Mandatory agency fee supporters at the Washington Post Editorial Board have further argued that a decision against Abood and the union would be viewed as proof that the current Supreme Court is no longer independent of politics, but now partisan for the other side, and suggested a “compromise” that would save Abood. Of course, such arguments only arise when rulings that the left prefers are threatened; when left-favored rulings undermine the Constitution or prior precedents, they have no objections to that partisanship. They also dragged out stare decisis (it stands decided) on their side, thus attempting to claim that the court should blindly defer to existing precedents. Again, this is only done when there is a threat to undo earlier changed interpretations they liked and hope to preserve as precedents; never for their “innovations,” which similarly violated stare decisis without their objections. Still further, the Washington Post claimed an anti-Abood ruling would cause a “fiscal crisis” in underfunded health care promises for retirees. That is, rich benefits created for unions in combination with “public servants” whose burdens to taxpayers would not show up until after they left politics require that union power be retained because earlier unwarranted exercises of union power would be too costly otherwise.

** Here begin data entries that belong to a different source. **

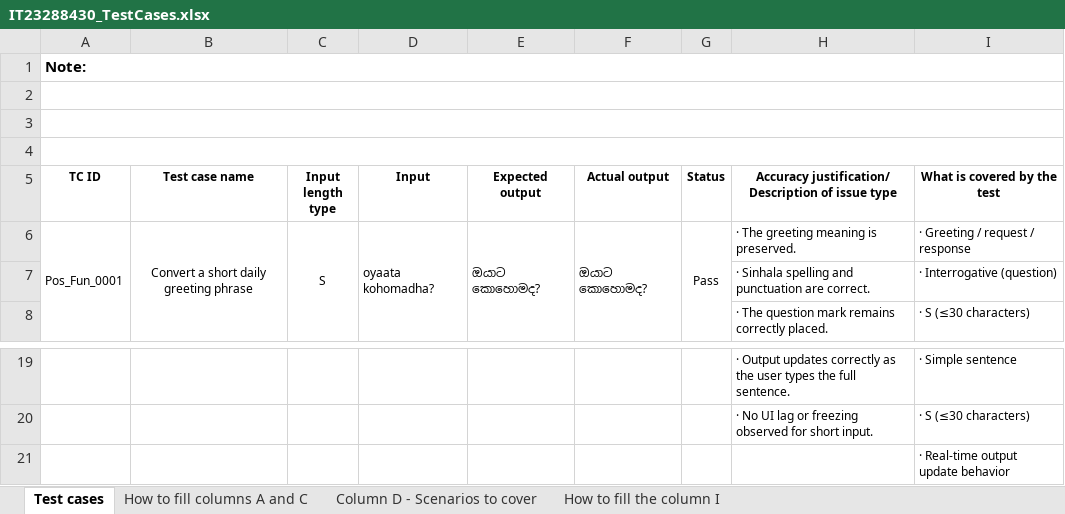
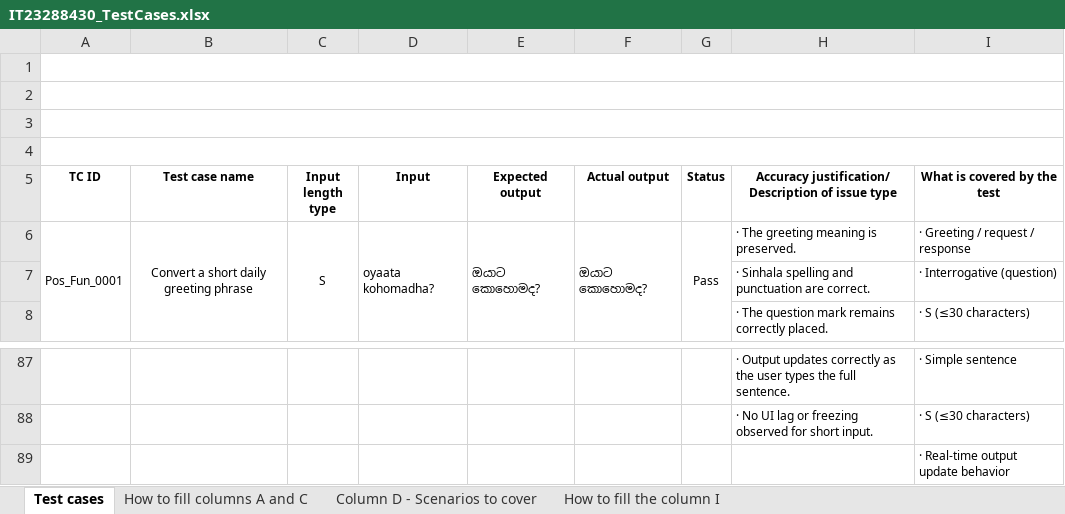
Before and after one commit to danajakulathunga/ITPM-Assignment-01---IT23288430-, an Excel workbook: IT23288430_TestCases.xlsx, sheet Test cases, drawn as a sheet; only a part is shown, gaps mark what is left out; values as stored, in another font and other column widths than the file's, no borders; the diff covers the shown part only; the diff names each change by its address in the sheet, - before the commit and + after, or states it on an @@ line.

```diff
--- a/IT23288430_TestCases.xlsx (sheet Test cases)
+++ b/IT23288430_TestCases.xlsx (sheet Test cases)
-A1 (TC ID): Note:
+A1 (TC ID): (empty)
```
Also changed, not shown: 68 added rows and merged cells elsewhere in this sheet, 3 other files.
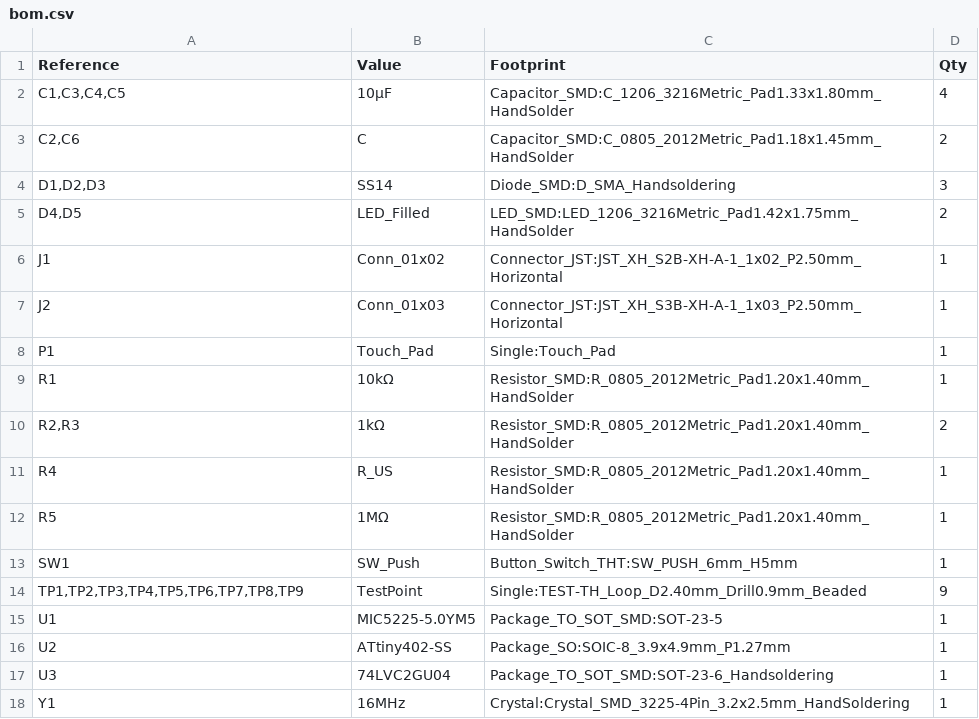
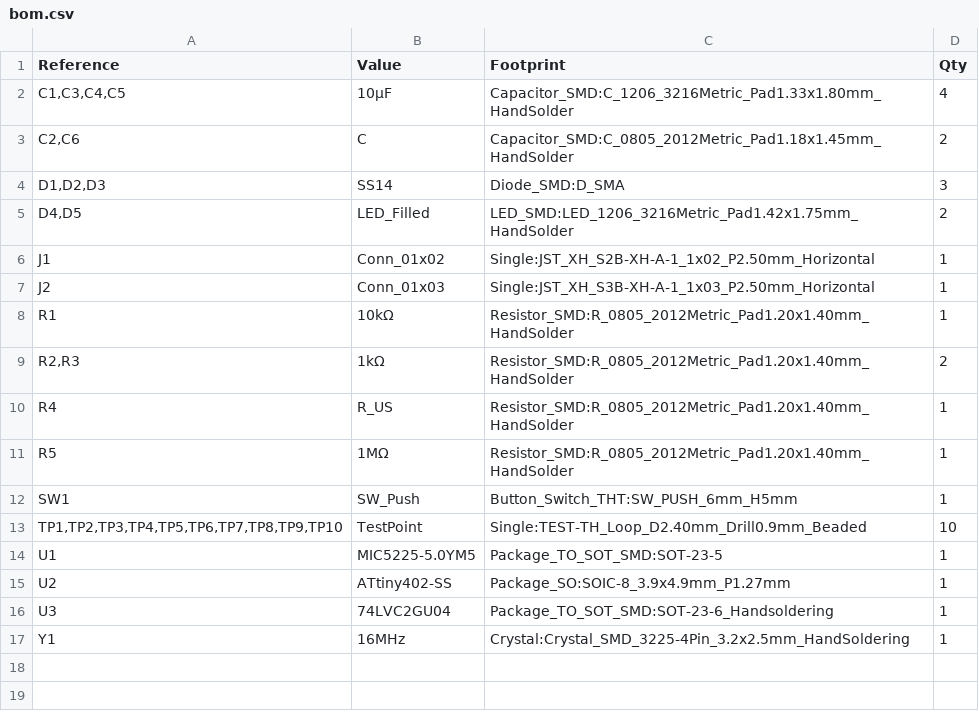
Before and after one commit to ashlynblack/kbd-single, a CSV file: artifacts/bom.csv, drawn as a sheet.

Commit message:
Generated artifacts.

```diff
--- a/artifacts/bom.csv
+++ b/artifacts/bom.csv
@@ -3,7 +3,6 @@
 "C2,C6","C","Capacitor_SMD:C_0805_2012Metric_Pad1.18x1.45mm_HandSolder","2"
-"D1,D2,D3","SS14","Diode_SMD:D_SMA_Handsoldering","3"
+"D1,D2,D3","SS14","Diode_SMD:D_SMA","3"
 "D4,D5","LED_Filled","LED_SMD:LED_1206_3216Metric_Pad1.42x1.75mm_HandSolder","2"
-"J1","Conn_01x02","Connector_JST:JST_XH_S2B-XH-A-1_1x02_P2.50mm_Horizontal","1"
-"J2","Conn_01x03","Connector_JST:JST_XH_S3B-XH-A-1_1x03_P2.50mm_Horizontal","1"
-"P1","Touch_Pad","Single:Touch_Pad","1"
+"J1","Conn_01x02","Single:JST_XH_S2B-XH-A-1_1x02_P2.50mm_Horizontal","1"
+"J2","Conn_01x03","Single:JST_XH_S3B-XH-A-1_1x03_P2.50mm_Horizontal","1"
 "R1","10kΩ","Resistor_SMD:R_0805_2012Metric_Pad1.20x1.40mm_HandSolder","1"
@@ -13,3 +12,3 @@
 "SW1","SW_Push","Button_Switch_THT:SW_PUSH_6mm_H5mm","1"
-"TP1,TP2,TP3,TP4,TP5,TP6,TP7,TP8,TP9","TestPoint","Single:TEST-TH_Loop_D2.40mm_Drill0.9mm_Beaded","9"
+"TP1,TP2,TP3,TP4,TP5,TP6,TP7,TP8,TP9,TP10","TestPoint","Single:TEST-TH_Loop_D2.40mm_Drill0.9mm_Beaded","10"
 "U1","MIC5225-5.0YM5","Package_TO_SOT_SMD:SOT-23-5","1"
```
Also changed, not shown: 9 other files.
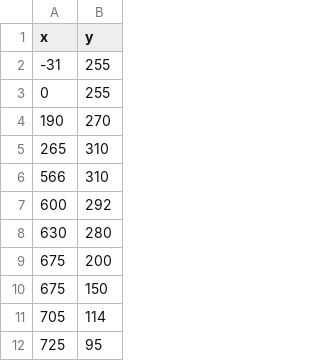
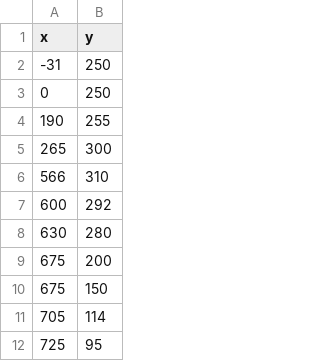
Before and after one commit to Adasg1/Python-Tower-Defence, a CSV file: src/assets/map/path.csv, drawn as a sheet; only a part is shown.

```diff
--- a/src/assets/map/path.csv
+++ b/src/assets/map/path.csv
@@ -1,6 +1,6 @@
 x,y
--31, 255
-0,255
-190,270
-265,310
+-31, 250
+0,250
+190,255
+265,300
 566,310
```
Also changed, not shown: 45 other files.
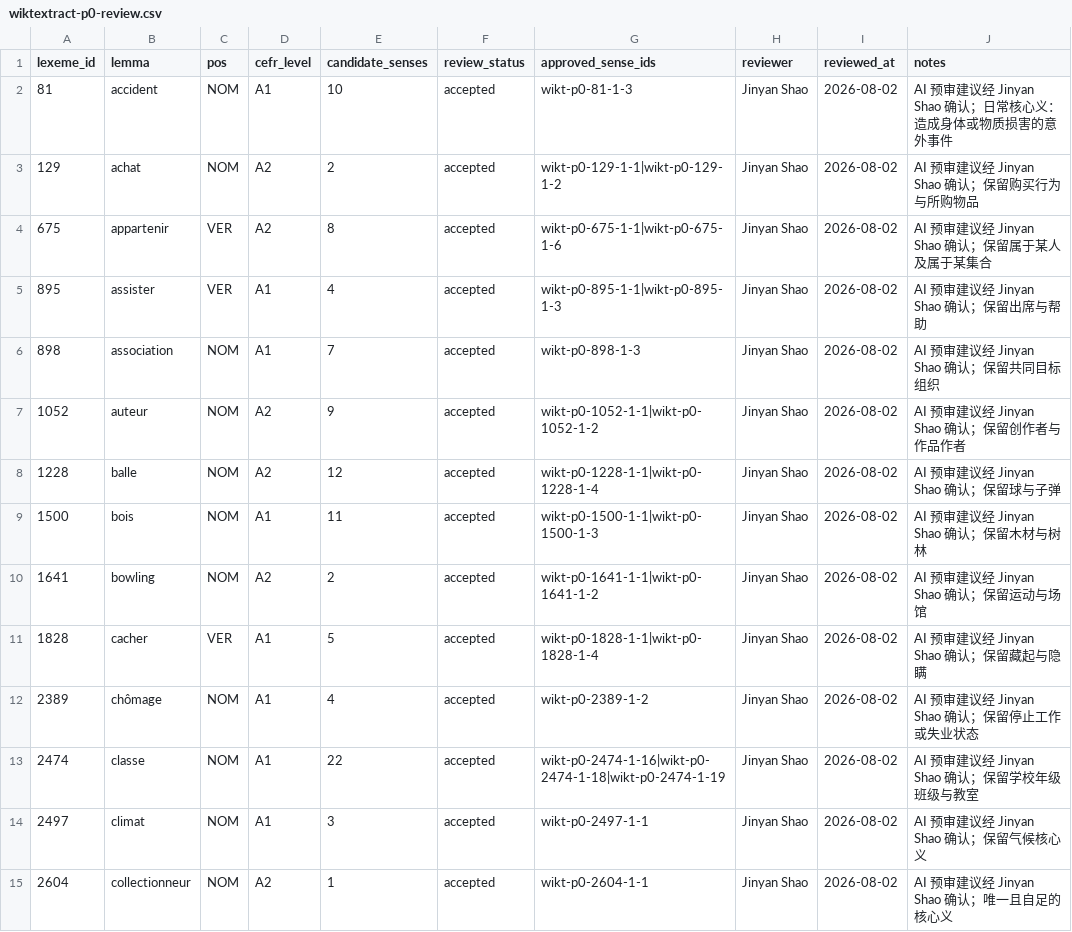
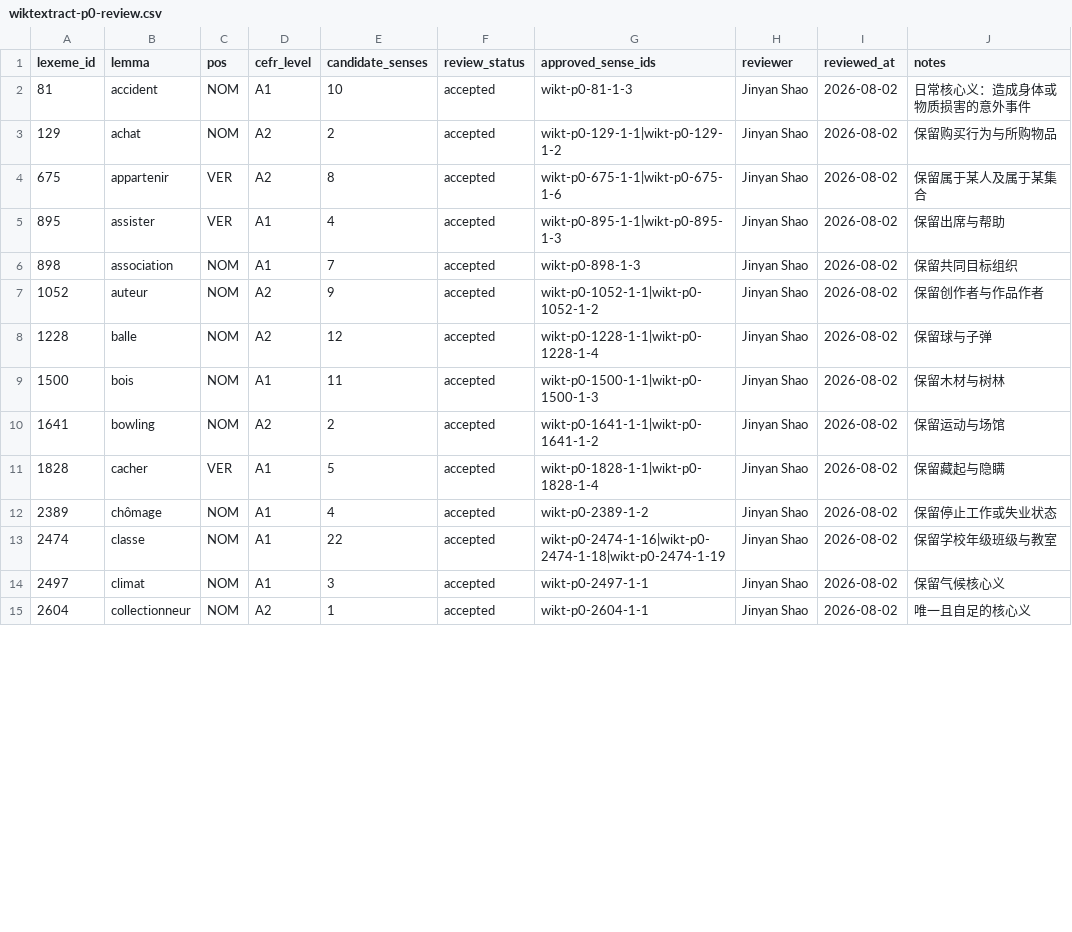
Before and after one commit to JinyanShao/wordcloud, a CSV file: data/reports/wiktextract-p0-review.csv, drawn as a sheet; only a part is shown; the diff covers the shown part only.

```diff
--- a/data/reports/wiktextract-p0-review.csv
+++ b/data/reports/wiktextract-p0-review.csv
@@ -1,15 +1,15 @@
 lexeme_id,lemma,pos,cefr_level,candidate_senses,review_status,approved_sense_ids,reviewer,reviewed_at,notes
-81,accident,NOM,A1,10,accepted,wikt-p0-81-1-3,Jinyan Shao,2026-08-02,AI 预审建议经 Jinyan Shao 确认；日常核心义：造成身体或物质损害的意外事件
-129,achat,NOM,A2,2,accepted,wikt-p0-129-1-1|wikt-p0-129-1-2,Jinyan Shao,2026-08-02,AI 预审建议经 Jinyan Shao 确认；保留购买行为与所购物品
-675,appartenir,VER,A2,8,accepted,wikt-p0-675-1-1|wikt-p0-675-1-6,Jinyan Shao,2026-08-02,AI 预审建议经 Jinyan Shao 确认；保留属于某人及属于某集合
-895,assister,VER,A1,4,accepted,wikt-p0-895-1-1|wikt-p0-895-1-3,Jinyan Shao,2026-08-02,AI 预审建议经 Jinyan Shao 确认；保留出席与帮助
-898,association,NOM,A1,7,accepted,wikt-p0-898-1-3,Jinyan Shao,2026-08-02,AI 预审建议经 Jinyan Shao 确认；保留共同目标组织
-1052,auteur,NOM,A2,9,accepted,wikt-p0-1052-1-1|wikt-p0-1052-1-2,Jinyan Shao,2026-08-02,AI 预审建议经 Jinyan Shao 确认；保留创作者与作品作者
-1228,balle,NOM,A2,12,accepted,wikt-p0-1228-1-1|wikt-p0-1228-1-4,Jinyan Shao,2026-08-02,AI 预审建议经 Jinyan Shao 确认；保留球与子弹
-1500,bois,NOM,A1,11,accepted,wikt-p0-1500-1-1|wikt-p0-1500-1-3,Jinyan Shao,2026-08-02,AI 预审建议经 Jinyan Shao 确认；保留木材与树林
-1641,bowling,NOM,A2,2,accepted,wikt-p0-1641-1-1|wikt-p0-1641-1-2,Jinyan Shao,2026-08-02,AI 预审建议经 Jinyan Shao 确认；保留运动与场馆
-1828,cacher,VER,A1,5,accepted,wikt-p0-1828-1-1|wikt-p0-1828-1-4,Jinyan Shao,2026-08-02,AI 预审建议经 Jinyan Shao 确认；保留藏起与隐瞒
-2389,chômage,NOM,A1,4,accepted,wikt-p0-2389-1-2,Jinyan Shao,2026-08-02,AI 预审建议经 Jinyan Shao 确认；保留停止工作或失业状态
-2474,classe,NOM,A1,22,accepted,wikt-p0-2474-1-16|wikt-p0-2474-1-18|wikt-p0-2474-1-19,Jinyan Shao,2026-08-02,AI 预审建议经 Jinyan Shao 确认；保留学校年级班级与教室
-2497,climat,NOM,A1,3,accepted,wikt-p0-2497-1-1,Jinyan Shao,2026-08-02,AI 预审建议经 Jinyan Shao 确认；保留气候核心义
-2604,collectionneur,NOM,A2,1,accepted,wikt-p0-2604-1-1,Jinyan Shao,2026-08-02,AI 预审建议经 Jinyan Shao 确认；唯一且自足的核心义
+81,accident,NOM,A1,10,accepted,wikt-p0-81-1-3,Jinyan Shao,2026-08-02,日常核心义：造成身体或物质损害的意外事件
+129,achat,NOM,A2,2,accepted,wikt-p0-129-1-1|wikt-p0-129-1-2,Jinyan Shao,2026-08-02,保留购买行为与所购物品
+675,appartenir,VER,A2,8,accepted,wikt-p0-675-1-1|wikt-p0-675-1-6,Jinyan Shao,2026-08-02,保留属于某人及属于某集合
+895,assister,VER,A1,4,accepted,wikt-p0-895-1-1|wikt-p0-895-1-3,Jinyan Shao,2026-08-02,保留出席与帮助
+898,association,NOM,A1,7,accepted,wikt-p0-898-1-3,Jinyan Shao,2026-08-02,保留共同目标组织
+1052,auteur,NOM,A2,9,accepted,wikt-p0-1052-1-1|wikt-p0-1052-1-2,Jinyan Shao,2026-08-02,保留创作者与作品作者
+1228,balle,NOM,A2,12,accepted,wikt-p0-1228-1-1|wikt-p0-1228-1-4,Jinyan Shao,2026-08-02,保留球与子弹
+1500,bois,NOM,A1,11,accepted,wikt-p0-1500-1-1|wikt-p0-1500-1-3,Jinyan Shao,2026-08-02,保留木材与树林
+1641,bowling,NOM,A2,2,accepted,wikt-p0-1641-1-1|wikt-p0-1641-1-2,Jinyan Shao,2026-08-02,保留运动与场馆
+1828,cacher,VER,A1,5,accepted,wikt-p0-1828-1-1|wikt-p0-1828-1-4,Jinyan Shao,2026-08-02,保留藏起与隐瞒
+2389,chômage,NOM,A1,4,accepted,wikt-p0-2389-1-2,Jinyan Shao,2026-08-02,保留停止工作或失业状态
+2474,classe,NOM,A1,22,accepted,wikt-p0-2474-1-16|wikt-p0-2474-1-18|wikt-p0-2474-1-19,Jinyan Shao,2026-08-02,保留学校年级班级与教室
+2497,climat,NOM,A1,3,accepted,wikt-p0-2497-1-1,Jinyan Shao,2026-08-02,保留气候核心义
+2604,collectionneur,NOM,A2,1,accepted,wikt-p0-2604-1-1,Jinyan Shao,2026-08-02,唯一且自足的核心义
```
Also changed, not shown: 45 edited cells elsewhere in this file, data/processed/eligible-lexicon.csv, 34 other files.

The Janus case is a good example of defending bad arguments, following a long line of earlier bogus union claims. They and their allies dump all sorts of irrelevant chaff in search of extra-Constitutional excuses when it becomes clear they are likely to lose their case because, beyond “more for me” desires by those who benefit from preferential treatment, it is so weak. And at its heart, the preferential treatment is just government coercive power delegated to unions, which has no place in a land which Americans could call the “land of the free,” without blatant contradiction.
This post was originally published on The Mises Institute.